Task directions
Comb the records below for the string "BrowserRouter" and copy each line where it turns up.

▽

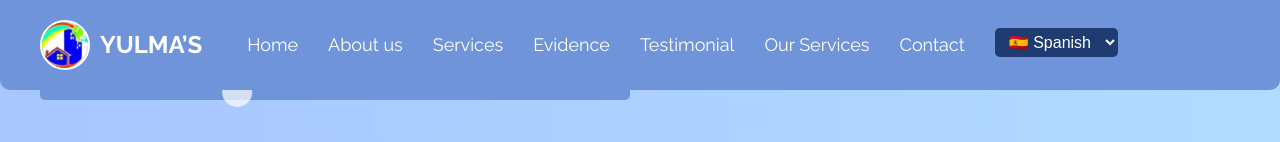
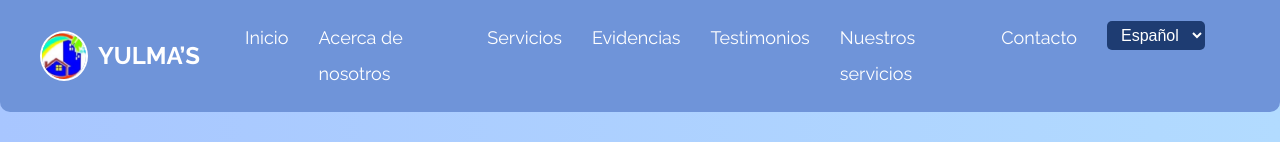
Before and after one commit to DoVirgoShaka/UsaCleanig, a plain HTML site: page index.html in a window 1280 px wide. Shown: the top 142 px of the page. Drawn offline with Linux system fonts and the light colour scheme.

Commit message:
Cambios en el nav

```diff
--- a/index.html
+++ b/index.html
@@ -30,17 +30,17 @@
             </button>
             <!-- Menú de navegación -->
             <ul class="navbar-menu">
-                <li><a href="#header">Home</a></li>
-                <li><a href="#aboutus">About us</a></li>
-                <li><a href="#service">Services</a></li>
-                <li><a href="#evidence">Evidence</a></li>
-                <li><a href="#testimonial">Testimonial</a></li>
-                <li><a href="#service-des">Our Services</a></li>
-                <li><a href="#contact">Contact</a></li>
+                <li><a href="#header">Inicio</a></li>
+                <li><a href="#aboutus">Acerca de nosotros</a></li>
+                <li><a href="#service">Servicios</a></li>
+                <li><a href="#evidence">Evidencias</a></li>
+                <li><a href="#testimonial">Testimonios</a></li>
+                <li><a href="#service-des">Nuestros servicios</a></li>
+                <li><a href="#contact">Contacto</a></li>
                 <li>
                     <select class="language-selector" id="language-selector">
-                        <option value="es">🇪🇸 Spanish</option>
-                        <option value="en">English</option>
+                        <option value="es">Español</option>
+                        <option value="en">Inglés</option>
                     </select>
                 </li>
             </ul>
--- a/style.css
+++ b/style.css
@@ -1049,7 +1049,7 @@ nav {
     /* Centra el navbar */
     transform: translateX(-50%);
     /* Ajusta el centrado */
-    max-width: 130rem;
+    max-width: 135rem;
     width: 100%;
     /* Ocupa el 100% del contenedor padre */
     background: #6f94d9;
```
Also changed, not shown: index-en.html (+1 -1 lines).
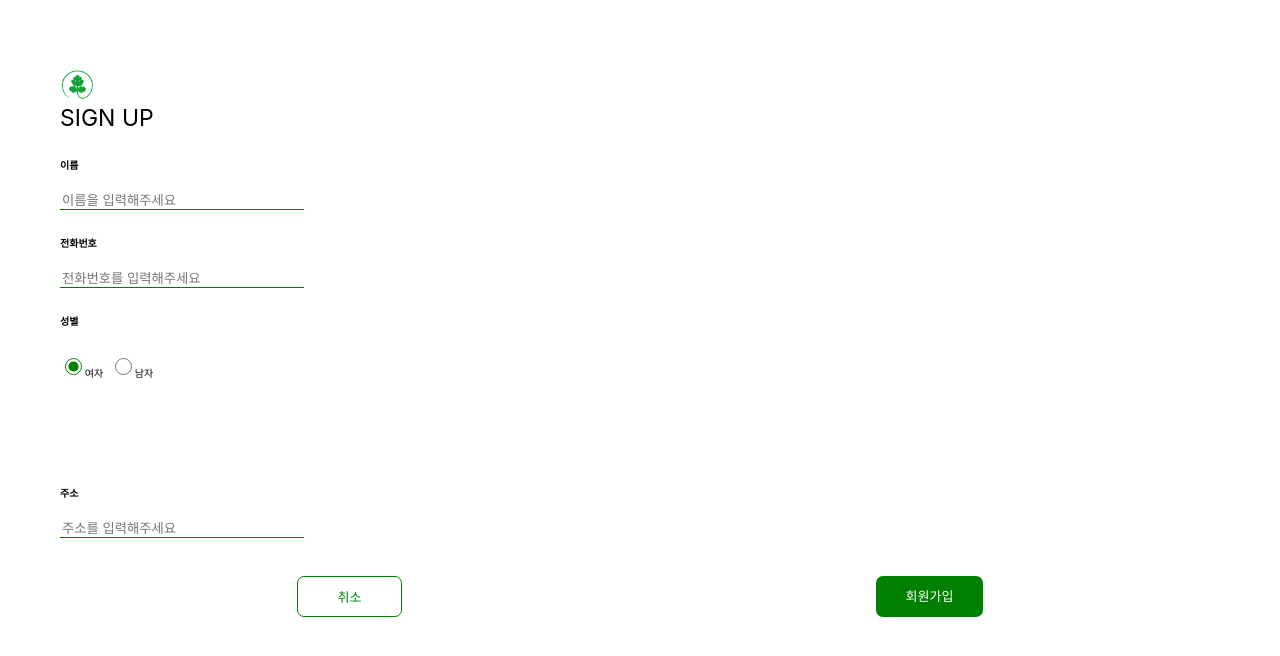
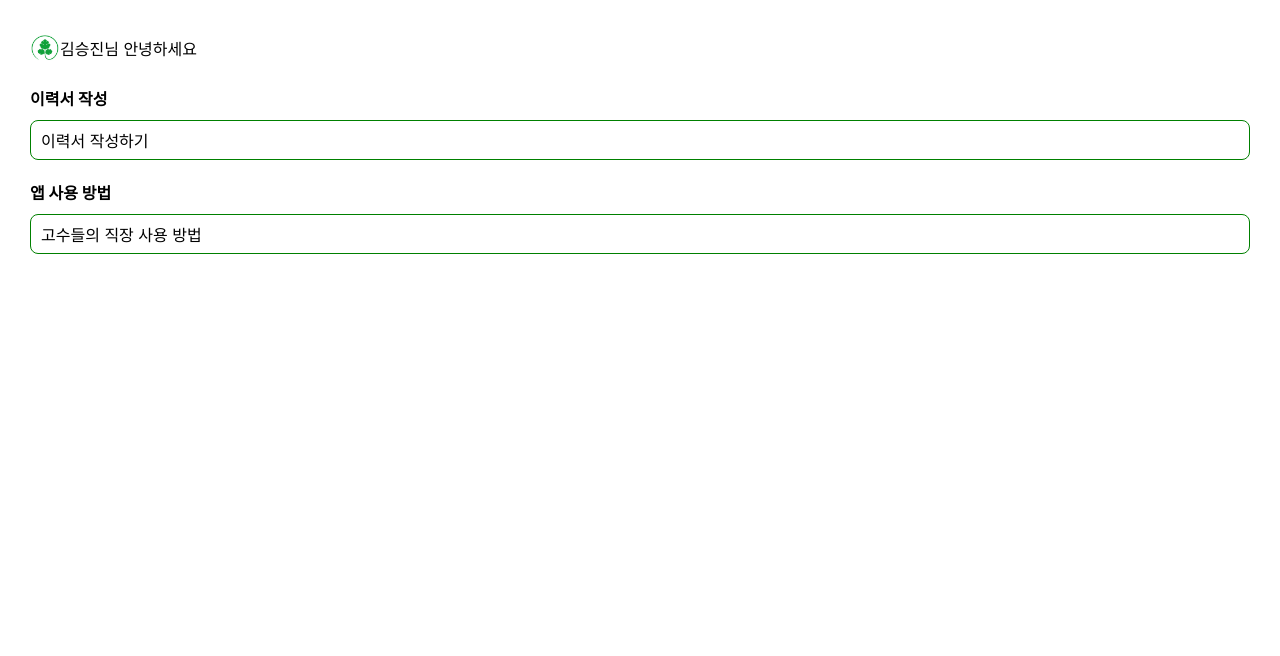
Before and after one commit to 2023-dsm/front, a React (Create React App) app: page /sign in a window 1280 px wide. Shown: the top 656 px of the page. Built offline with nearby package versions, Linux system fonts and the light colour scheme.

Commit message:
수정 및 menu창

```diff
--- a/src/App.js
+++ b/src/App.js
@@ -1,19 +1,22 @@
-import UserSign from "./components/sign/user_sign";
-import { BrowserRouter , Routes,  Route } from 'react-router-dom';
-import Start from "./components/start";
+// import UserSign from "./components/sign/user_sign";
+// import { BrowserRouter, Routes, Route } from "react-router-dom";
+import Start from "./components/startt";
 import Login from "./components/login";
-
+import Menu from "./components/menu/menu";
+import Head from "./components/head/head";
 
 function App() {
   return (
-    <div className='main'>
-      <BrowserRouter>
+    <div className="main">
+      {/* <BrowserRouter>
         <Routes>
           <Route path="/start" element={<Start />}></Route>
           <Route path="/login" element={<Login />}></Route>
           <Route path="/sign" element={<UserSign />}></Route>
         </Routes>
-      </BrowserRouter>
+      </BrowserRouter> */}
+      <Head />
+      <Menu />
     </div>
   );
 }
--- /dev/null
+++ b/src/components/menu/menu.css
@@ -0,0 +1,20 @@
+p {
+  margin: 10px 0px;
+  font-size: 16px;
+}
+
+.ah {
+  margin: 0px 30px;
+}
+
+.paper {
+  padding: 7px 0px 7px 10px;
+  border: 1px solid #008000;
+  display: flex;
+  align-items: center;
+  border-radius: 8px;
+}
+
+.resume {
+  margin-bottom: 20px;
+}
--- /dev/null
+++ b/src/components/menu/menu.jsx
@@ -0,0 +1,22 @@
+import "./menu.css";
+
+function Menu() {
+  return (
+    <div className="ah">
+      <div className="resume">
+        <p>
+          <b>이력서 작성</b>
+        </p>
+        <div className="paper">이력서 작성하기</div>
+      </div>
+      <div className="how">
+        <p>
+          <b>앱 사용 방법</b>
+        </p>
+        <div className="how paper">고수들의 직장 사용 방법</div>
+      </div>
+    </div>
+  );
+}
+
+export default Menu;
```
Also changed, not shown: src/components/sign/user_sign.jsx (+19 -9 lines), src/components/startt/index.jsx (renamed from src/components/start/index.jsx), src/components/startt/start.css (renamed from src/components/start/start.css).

△

Completed exercise
-import { BrowserRouter , Routes,  Route } from 'react-router-dom';
+// import { BrowserRouter, Routes, Route } from "react-router-dom";
-      <BrowserRouter>
+      {/* <BrowserRouter>
-      </BrowserRouter>
+      </BrowserRouter> */}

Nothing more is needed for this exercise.